- Comes despite strongest February for home sales since 2008, up 19% year-on-year after buy-to-let flurry
- But hesitation at the higher end of market before upcoming elections knocks Edinburgh off the top spot
- Midlothian the only area to break a record for property values in February, surpassing pre-crisis peak
Christine Campbell, Your Move managing director in Scotland, comments: “Scottish house prices have taken a small stumble in February, with the value of a typical home falling by 1% (£1,688) month-on-month. The sudden dip in prices will be a welcome reprieve for those attempting to get their foot on the property ladder, as this is the first decline in Scotland’s home values seen in eight months. House prices are also down compared to the same time last year, but this tells us more about the turbulence caused by the introduction of the Land and Buildings Transaction Tax (LBTT) at the beginning of 2015 than anything happening in the market right now.
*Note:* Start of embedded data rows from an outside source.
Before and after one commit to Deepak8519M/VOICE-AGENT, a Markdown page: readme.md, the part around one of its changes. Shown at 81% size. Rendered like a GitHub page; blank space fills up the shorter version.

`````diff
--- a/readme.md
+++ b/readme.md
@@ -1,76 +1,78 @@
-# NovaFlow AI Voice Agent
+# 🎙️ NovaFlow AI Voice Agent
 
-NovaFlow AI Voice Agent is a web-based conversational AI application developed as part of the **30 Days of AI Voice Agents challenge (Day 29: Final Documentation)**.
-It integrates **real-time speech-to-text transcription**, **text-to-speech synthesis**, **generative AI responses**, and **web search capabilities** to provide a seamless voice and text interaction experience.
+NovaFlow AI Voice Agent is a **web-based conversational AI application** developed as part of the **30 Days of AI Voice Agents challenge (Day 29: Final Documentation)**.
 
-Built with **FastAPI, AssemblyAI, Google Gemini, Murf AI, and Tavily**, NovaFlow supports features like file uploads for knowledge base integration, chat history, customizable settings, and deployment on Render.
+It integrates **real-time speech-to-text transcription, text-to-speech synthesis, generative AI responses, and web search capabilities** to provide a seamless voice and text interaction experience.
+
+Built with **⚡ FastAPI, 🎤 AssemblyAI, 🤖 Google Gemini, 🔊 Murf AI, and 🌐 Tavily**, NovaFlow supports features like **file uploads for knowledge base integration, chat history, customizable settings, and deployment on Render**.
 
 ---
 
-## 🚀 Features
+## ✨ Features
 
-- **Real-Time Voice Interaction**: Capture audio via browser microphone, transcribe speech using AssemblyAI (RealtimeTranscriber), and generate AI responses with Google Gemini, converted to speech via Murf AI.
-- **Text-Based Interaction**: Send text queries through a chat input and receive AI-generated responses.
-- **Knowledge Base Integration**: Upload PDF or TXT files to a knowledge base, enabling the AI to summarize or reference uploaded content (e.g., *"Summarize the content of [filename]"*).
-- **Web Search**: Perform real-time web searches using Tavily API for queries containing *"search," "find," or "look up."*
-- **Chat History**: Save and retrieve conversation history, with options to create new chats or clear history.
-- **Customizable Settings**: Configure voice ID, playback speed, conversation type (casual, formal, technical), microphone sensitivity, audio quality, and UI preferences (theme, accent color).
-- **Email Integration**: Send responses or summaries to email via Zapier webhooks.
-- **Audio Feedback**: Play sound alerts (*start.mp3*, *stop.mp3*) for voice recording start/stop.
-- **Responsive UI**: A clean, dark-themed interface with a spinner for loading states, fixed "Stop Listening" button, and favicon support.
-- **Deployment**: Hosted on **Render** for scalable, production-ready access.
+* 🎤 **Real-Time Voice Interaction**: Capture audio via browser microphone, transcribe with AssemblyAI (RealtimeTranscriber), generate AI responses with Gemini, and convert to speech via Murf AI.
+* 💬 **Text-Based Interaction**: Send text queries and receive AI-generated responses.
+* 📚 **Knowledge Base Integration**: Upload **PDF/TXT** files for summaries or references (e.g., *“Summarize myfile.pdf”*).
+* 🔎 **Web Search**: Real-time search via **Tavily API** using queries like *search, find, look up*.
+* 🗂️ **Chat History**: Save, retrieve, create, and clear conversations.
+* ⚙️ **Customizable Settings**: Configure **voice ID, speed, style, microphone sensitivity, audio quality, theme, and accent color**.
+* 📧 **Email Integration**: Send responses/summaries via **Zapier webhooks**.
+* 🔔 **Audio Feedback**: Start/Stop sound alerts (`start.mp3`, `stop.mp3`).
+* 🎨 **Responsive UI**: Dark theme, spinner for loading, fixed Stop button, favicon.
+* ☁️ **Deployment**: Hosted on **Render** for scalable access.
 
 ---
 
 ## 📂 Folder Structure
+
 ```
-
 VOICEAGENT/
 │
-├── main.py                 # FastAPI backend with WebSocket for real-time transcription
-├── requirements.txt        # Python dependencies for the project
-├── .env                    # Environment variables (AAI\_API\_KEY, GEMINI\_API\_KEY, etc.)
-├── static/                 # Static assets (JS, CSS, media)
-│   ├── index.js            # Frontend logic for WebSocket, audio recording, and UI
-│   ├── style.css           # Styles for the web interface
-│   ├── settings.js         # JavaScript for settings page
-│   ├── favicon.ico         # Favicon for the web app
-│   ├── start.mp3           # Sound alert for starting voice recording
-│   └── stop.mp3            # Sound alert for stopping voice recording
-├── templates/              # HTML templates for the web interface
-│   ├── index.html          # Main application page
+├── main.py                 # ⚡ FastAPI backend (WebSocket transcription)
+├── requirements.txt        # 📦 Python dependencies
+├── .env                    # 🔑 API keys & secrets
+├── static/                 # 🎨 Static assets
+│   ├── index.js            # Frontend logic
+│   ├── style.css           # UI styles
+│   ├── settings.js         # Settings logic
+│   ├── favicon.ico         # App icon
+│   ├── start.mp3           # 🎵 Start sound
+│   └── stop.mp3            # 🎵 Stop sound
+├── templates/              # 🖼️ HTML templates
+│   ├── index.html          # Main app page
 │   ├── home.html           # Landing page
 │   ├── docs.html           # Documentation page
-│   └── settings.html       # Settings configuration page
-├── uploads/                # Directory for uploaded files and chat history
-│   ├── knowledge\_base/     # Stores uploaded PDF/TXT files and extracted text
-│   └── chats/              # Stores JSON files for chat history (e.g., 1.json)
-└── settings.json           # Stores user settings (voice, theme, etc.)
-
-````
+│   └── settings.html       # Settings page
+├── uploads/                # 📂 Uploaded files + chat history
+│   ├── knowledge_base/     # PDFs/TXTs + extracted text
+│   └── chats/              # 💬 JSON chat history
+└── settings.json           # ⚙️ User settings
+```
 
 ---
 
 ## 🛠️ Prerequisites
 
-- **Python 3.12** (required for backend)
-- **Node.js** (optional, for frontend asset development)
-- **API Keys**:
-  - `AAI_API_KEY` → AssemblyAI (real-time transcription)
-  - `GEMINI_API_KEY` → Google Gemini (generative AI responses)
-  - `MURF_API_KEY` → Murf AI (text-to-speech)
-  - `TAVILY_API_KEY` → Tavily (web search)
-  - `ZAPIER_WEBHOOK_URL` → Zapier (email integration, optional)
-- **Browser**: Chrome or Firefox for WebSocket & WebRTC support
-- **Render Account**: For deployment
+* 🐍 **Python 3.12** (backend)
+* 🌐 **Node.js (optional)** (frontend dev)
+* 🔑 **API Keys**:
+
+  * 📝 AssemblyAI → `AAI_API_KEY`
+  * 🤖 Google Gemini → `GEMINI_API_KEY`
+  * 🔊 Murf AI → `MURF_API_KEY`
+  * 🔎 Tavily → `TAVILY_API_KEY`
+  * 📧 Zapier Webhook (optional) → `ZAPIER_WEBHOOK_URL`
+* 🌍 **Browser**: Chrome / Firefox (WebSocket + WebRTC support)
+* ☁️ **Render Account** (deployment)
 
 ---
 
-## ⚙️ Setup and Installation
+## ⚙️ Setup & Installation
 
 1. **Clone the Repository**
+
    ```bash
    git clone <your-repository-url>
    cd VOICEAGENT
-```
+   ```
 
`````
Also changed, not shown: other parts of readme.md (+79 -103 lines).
“In fact, another key barometer is pointing to a lot of positivity in the market. Property sales in Scotland have flouted seasonal trends to jump 10% month-on-month, representing the highest February home sales since 2008. With a flurry of buy-to-let and second-home buyers racing to avoid higher rates of LBTT after 1st April, sales in February are up 19% yearon-year. This impetus also meant that purchase activity was concentrated at the lower end of the market – with aspiring landlords snapping up affordable options. We can see evidence of this in Edinburgh and Glasgow, where sales of flats – a popular investment choice – have soared in the three months to February 2016. But at the same time, there has been a slowdown at the top-end of the market due to uncertainty surrounding the upcoming Scottish Parliament election and EU referendum, particularly among foreign buyers. This imbalance between the volume of cheaper and more expensive property sales is skewing the overall measure of price growth, and tipping it downwards.
LSL/ Acadata - Scotland House Price Index, February 2016